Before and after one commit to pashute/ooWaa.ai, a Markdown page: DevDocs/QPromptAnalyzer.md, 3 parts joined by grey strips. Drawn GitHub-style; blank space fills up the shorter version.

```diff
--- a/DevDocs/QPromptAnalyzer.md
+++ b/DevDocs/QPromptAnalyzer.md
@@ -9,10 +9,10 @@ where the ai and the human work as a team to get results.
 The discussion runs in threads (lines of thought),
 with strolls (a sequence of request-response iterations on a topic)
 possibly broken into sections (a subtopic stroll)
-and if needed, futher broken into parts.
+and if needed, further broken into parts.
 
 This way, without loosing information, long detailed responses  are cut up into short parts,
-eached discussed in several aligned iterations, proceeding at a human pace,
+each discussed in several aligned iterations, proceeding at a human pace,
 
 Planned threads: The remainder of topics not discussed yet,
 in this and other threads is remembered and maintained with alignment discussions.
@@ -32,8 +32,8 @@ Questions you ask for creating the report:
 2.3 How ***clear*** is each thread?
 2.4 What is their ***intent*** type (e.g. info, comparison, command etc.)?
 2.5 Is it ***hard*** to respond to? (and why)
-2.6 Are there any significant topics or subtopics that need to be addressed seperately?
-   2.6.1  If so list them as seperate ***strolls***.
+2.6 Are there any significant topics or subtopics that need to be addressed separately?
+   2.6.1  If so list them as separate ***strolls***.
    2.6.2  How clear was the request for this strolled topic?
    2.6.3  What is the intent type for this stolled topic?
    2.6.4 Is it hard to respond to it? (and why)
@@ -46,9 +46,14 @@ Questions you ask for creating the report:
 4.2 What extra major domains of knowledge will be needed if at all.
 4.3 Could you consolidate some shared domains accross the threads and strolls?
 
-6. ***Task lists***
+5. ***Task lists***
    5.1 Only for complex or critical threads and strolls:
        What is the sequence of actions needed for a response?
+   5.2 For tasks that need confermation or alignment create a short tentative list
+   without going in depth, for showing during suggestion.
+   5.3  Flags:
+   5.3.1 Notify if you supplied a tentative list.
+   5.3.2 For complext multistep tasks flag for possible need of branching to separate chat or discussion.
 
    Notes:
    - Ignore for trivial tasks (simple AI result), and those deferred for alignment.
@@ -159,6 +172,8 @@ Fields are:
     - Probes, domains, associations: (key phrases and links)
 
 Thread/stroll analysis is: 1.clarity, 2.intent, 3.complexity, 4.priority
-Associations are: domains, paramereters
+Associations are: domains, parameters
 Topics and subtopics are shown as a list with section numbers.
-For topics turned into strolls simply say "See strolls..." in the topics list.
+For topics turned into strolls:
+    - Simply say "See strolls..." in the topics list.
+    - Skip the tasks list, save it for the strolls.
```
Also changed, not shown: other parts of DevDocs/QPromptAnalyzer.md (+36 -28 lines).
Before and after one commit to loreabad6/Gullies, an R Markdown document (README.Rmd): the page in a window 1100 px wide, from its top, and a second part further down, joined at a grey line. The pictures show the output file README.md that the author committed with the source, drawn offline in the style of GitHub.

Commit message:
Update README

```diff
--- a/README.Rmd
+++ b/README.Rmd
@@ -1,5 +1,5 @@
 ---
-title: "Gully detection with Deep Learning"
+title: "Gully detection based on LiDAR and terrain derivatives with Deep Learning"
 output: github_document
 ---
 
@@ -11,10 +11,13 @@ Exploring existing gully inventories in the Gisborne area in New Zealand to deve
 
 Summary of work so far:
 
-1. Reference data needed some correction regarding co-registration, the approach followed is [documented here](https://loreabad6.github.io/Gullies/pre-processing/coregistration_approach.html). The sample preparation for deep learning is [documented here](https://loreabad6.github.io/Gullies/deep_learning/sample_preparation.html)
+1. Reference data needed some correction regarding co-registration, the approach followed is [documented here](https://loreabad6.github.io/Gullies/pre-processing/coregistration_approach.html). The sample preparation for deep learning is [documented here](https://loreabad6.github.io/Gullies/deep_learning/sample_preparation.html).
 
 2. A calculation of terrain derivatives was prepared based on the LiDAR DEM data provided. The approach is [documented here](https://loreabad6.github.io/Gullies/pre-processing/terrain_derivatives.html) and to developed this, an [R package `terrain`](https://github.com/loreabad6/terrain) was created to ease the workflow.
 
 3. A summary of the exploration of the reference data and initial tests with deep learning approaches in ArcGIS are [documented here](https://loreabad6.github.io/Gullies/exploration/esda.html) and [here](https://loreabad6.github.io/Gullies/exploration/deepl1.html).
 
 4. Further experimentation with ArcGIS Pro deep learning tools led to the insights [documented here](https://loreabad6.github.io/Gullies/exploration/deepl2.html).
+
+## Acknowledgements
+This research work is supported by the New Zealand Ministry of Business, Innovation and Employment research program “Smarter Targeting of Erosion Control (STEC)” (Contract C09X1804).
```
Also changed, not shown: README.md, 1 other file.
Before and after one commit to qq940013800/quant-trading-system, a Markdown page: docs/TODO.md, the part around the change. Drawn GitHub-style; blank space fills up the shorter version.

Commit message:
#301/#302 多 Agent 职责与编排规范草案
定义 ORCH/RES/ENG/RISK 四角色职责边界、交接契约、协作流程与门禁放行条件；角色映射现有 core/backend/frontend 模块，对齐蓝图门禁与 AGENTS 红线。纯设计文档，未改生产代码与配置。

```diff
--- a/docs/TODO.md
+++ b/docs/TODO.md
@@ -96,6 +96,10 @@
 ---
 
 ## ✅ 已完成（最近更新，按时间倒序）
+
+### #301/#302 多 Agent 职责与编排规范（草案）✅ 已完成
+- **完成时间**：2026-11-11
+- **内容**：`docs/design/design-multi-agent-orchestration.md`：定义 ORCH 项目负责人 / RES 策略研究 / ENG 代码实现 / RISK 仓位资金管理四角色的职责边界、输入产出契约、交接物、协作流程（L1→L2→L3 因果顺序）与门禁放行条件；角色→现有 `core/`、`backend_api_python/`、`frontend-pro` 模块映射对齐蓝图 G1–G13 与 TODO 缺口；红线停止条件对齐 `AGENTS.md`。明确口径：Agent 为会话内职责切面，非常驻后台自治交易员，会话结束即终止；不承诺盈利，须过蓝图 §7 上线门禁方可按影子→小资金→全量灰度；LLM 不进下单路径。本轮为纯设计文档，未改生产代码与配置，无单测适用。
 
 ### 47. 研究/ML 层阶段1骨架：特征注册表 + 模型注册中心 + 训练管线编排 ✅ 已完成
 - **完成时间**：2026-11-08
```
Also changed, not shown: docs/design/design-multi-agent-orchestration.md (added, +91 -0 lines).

########

TASK ITEM: Return all lines of the data in which the string "Gullies" appears.

RESULT OF THE TASK:
Before and after one commit to loreabad6/Gullies, an R Markdown document (README.Rmd): the page in a window 1100 px wide, from its top, and a second part further down, joined at a grey line. The pictures show the output file README.md that the author committed with the source, drawn offline in the style of GitHub.
-1. Reference data needed some correction regarding co-registration, the approach followed is [documented here](https://loreabad6.github.io/Gullies/pre-processing/coregistration_approach.html). The sample preparation for deep learning is [documented here](https://loreabad6.github.io/Gullies/deep_learning/sample_preparation.html)
+1. Reference data needed some correction regarding co-registration, the approach followed is [documented here](https://loreabad6.github.io/Gullies/pre-processing/coregistration_approach.html). The sample preparation for deep learning is [documented here](https://loreabad6.github.io/Gullies/deep_learning/sample_preparation.html).
 2. A calculation of terrain derivatives was prepared based on the LiDAR DEM data provided. The approach is [documented here](https://loreabad6.github.io/Gullies/pre-processing/terrain_derivatives.html) and to developed this, an [R package `terrain`](https://github.com/loreabad6/terrain) was created to ease the workflow.
 3. A summary of the exploration of the reference data and initial tests with deep learning approaches in ArcGIS are [documented here](https://loreabad6.github.io/Gullies/exploration/esda.html) and [here](https://loreabad6.github.io/Gullies/exploration/deepl1.html).
 4. Further experimentation with ArcGIS Pro deep learning tools led to the insights [documented here](https://loreabad6.github.io/Gullies/exploration/deepl2.html).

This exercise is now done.